[Exercise prompt]
The data is to be repeated exactly, with the images removed.

[Study material]
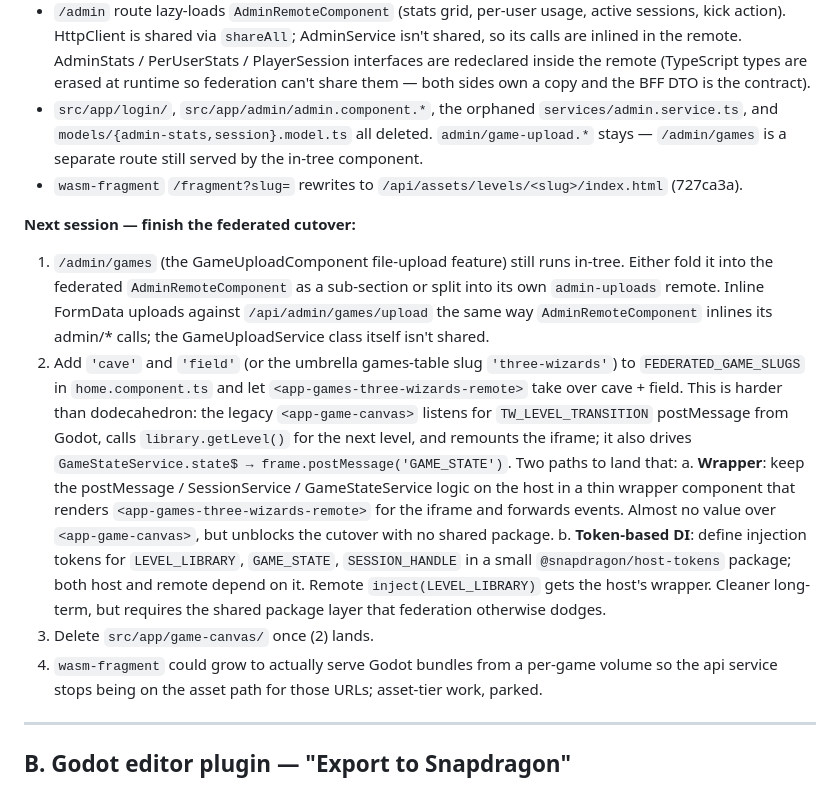
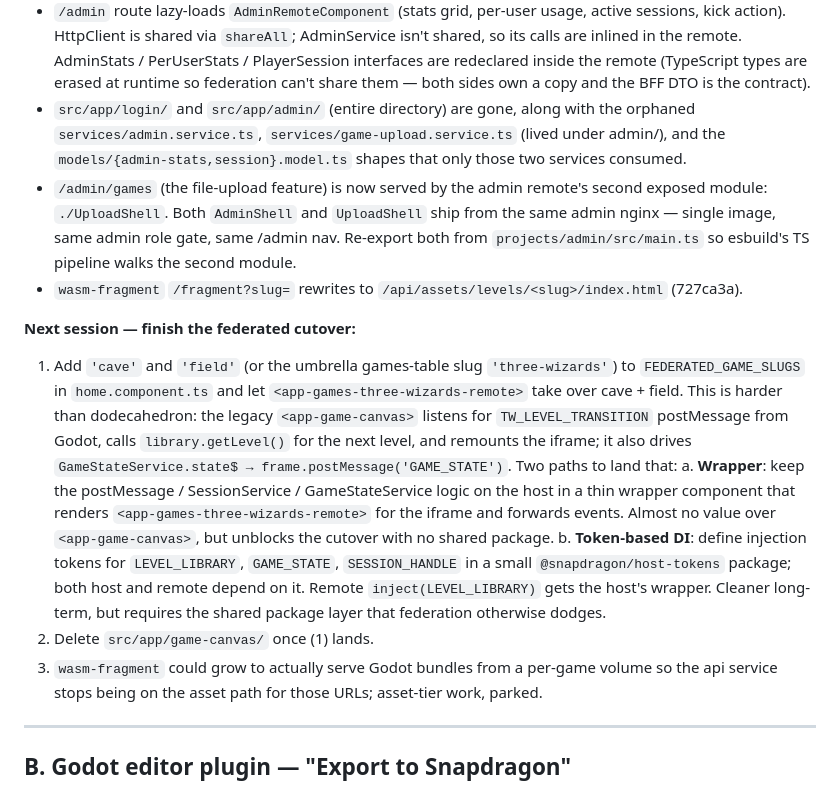
Before and after one commit to hugmesh/hugmesh-games, a Markdown page: docs/PLAN-module-federation-and-native.md, the part around the change. Rendered like a GitHub page.

Commit message:
docs(federation): /admin/games migration done, cave/field is the last slice
Refresh of the section A "Next session" block — only the cave + field
migration and the wasm-fragment asset-tier work remain. Calls out that
admin and admin-uploads now ship from a single nginx image with two
exposed modules so future admin slices keep that grouping.

```diff
--- a/docs/PLAN-module-federation-and-native.md
+++ b/docs/PLAN-module-federation-and-native.md
@@ -209,21 +209,22 @@ Now done in this branch:
   redeclared inside the remote (TypeScript types are erased at runtime
   so federation can't share them — both sides own a copy and the BFF
   DTO is the contract).
-- `src/app/login/`, `src/app/admin/admin.component.*`, the orphaned
-  `services/admin.service.ts`, and `models/{admin-stats,session}.model.ts`
-  all deleted. `admin/game-upload.*` stays — `/admin/games` is a
-  separate route still served by the in-tree component.
+- `src/app/login/` and `src/app/admin/` (entire directory) are gone,
+  along with the orphaned `services/admin.service.ts`,
+  `services/game-upload.service.ts` (lived under admin/), and the
+  `models/{admin-stats,session}.model.ts` shapes that only those two
+  services consumed.
+- `/admin/games` (the file-upload feature) is now served by the admin
+  remote's second exposed module: `./UploadShell`. Both `AdminShell`
+  and `UploadShell` ship from the same admin nginx — single image,
+  same admin role gate, same /admin nav. Re-export both from
+  `projects/admin/src/main.ts` so esbuild's TS pipeline walks the
+  second module.
 - `wasm-fragment` `/fragment?slug=` rewrites to
   `/api/assets/levels/<slug>/index.html` (727ca3a).
 
 **Next session — finish the federated cutover:**
-1. `/admin/games` (the GameUploadComponent file-upload feature) still
-   runs in-tree. Either fold it into the federated `AdminRemoteComponent`
-   as a sub-section or split into its own `admin-uploads` remote.
-   Inline FormData uploads against `/api/admin/games/upload` the same
-   way `AdminRemoteComponent` inlines its admin/* calls; the
-   GameUploadService class itself isn't shared.
-2. Add `'cave'` and `'field'` (or the umbrella games-table slug
+1. Add `'cave'` and `'field'` (or the umbrella games-table slug
    `'three-wizards'`) to `FEDERATED_GAME_SLUGS` in `home.component.ts`
    and let `<app-games-three-wizards-remote>` take over cave + field.
    This is harder than dodecahedron: the legacy `<app-game-canvas>`
@@ -242,8 +243,8 @@ Now done in this branch:
         on it. Remote `inject(LEVEL_LIBRARY)` gets the host's wrapper.
         Cleaner long-term, but requires the shared package layer that
         federation otherwise dodges.
-3. Delete `src/app/game-canvas/` once (2) lands.
-4. `wasm-fragment` could grow to actually serve Godot bundles from a
+2. Delete `src/app/game-canvas/` once (1) lands.
+3. `wasm-fragment` could grow to actually serve Godot bundles from a
    per-game volume so the api service stops being on the asset path
    for those URLs; asset-tier work, parked.
 
```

[Task output]
Before and after one commit to hugmesh/hugmesh-games, a Markdown page: docs/PLAN-module-federation-and-native.md, the part around the change. Rendered like a GitHub page.

Commit message:
docs(federation): /admin/games migration done, cave/field is the last slice
Refresh of the section A "Next session" block — only the cave + field
migration and the wasm-fragment asset-tier work remain. Calls out that
admin and admin-uploads now ship from a single nginx image with two
exposed modules so future admin slices keep that grouping.

```diff
--- a/docs/PLAN-module-federation-and-native.md
+++ b/docs/PLAN-module-federation-and-native.md
@@ -209,21 +209,22 @@ Now done in this branch:
   redeclared inside the remote (TypeScript types are erased at runtime
   so federation can't share them — both sides own a copy and the BFF
   DTO is the contract).
-- `src/app/login/`, `src/app/admin/admin.component.*`, the orphaned
-  `services/admin.service.ts`, and `models/{admin-stats,session}.model.ts`
-  all deleted. `admin/game-upload.*` stays — `/admin/games` is a
-  separate route still served by the in-tree component.
+- `src/app/login/` and `src/app/admin/` (entire directory) are gone,
+  along with the orphaned `services/admin.service.ts`,
+  `services/game-upload.service.ts` (lived under admin/), and the
+  `models/{admin-stats,session}.model.ts` shapes that only those two
+  services consumed.
+- `/admin/games` (the file-upload feature) is now served by the admin
+  remote's second exposed module: `./UploadShell`. Both `AdminShell`
+  and `UploadShell` ship from the same admin nginx — single image,
+  same admin role gate, same /admin nav. Re-export both from
+  `projects/admin/src/main.ts` so esbuild's TS pipeline walks the
+  second module.
 - `wasm-fragment` `/fragment?slug=` rewrites to
   `/api/assets/levels/<slug>/index.html` (727ca3a).
 
 **Next session — finish the federated cutover:**
-1. `/admin/games` (the GameUploadComponent file-upload feature) still
-   runs in-tree. Either fold it into the federated `AdminRemoteComponent`
-   as a sub-section or split into its own `admin-uploads` remote.
-   Inline FormData uploads against `/api/admin/games/upload` the same
-   way `AdminRemoteComponent` inlines its admin/* calls; the
-   GameUploadService class itself isn't shared.
-2. Add `'cave'` and `'field'` (or the umbrella games-table slug
+1. Add `'cave'` and `'field'` (or the umbrella games-table slug
    `'three-wizards'`) to `FEDERATED_GAME_SLUGS` in `home.component.ts`
    and let `<app-games-three-wizards-remote>` take over cave + field.
    This is harder than dodecahedron: the legacy `<app-game-canvas>`
@@ -242,8 +243,8 @@ Now done in this branch:
         on it. Remote `inject(LEVEL_LIBRARY)` gets the host's wrapper.
         Cleaner long-term, but requires the shared package layer that
         federation otherwise dodges.
-3. Delete `src/app/game-canvas/` once (2) lands.
-4. `wasm-fragment` could grow to actually serve Godot bundles from a
+2. Delete `src/app/game-canvas/` once (1) lands.
+3. `wasm-fragment` could grow to actually serve Godot bundles from a
    per-game volume so the api service stops being on the asset path
    for those URLs; asset-tier work, parked.
 
```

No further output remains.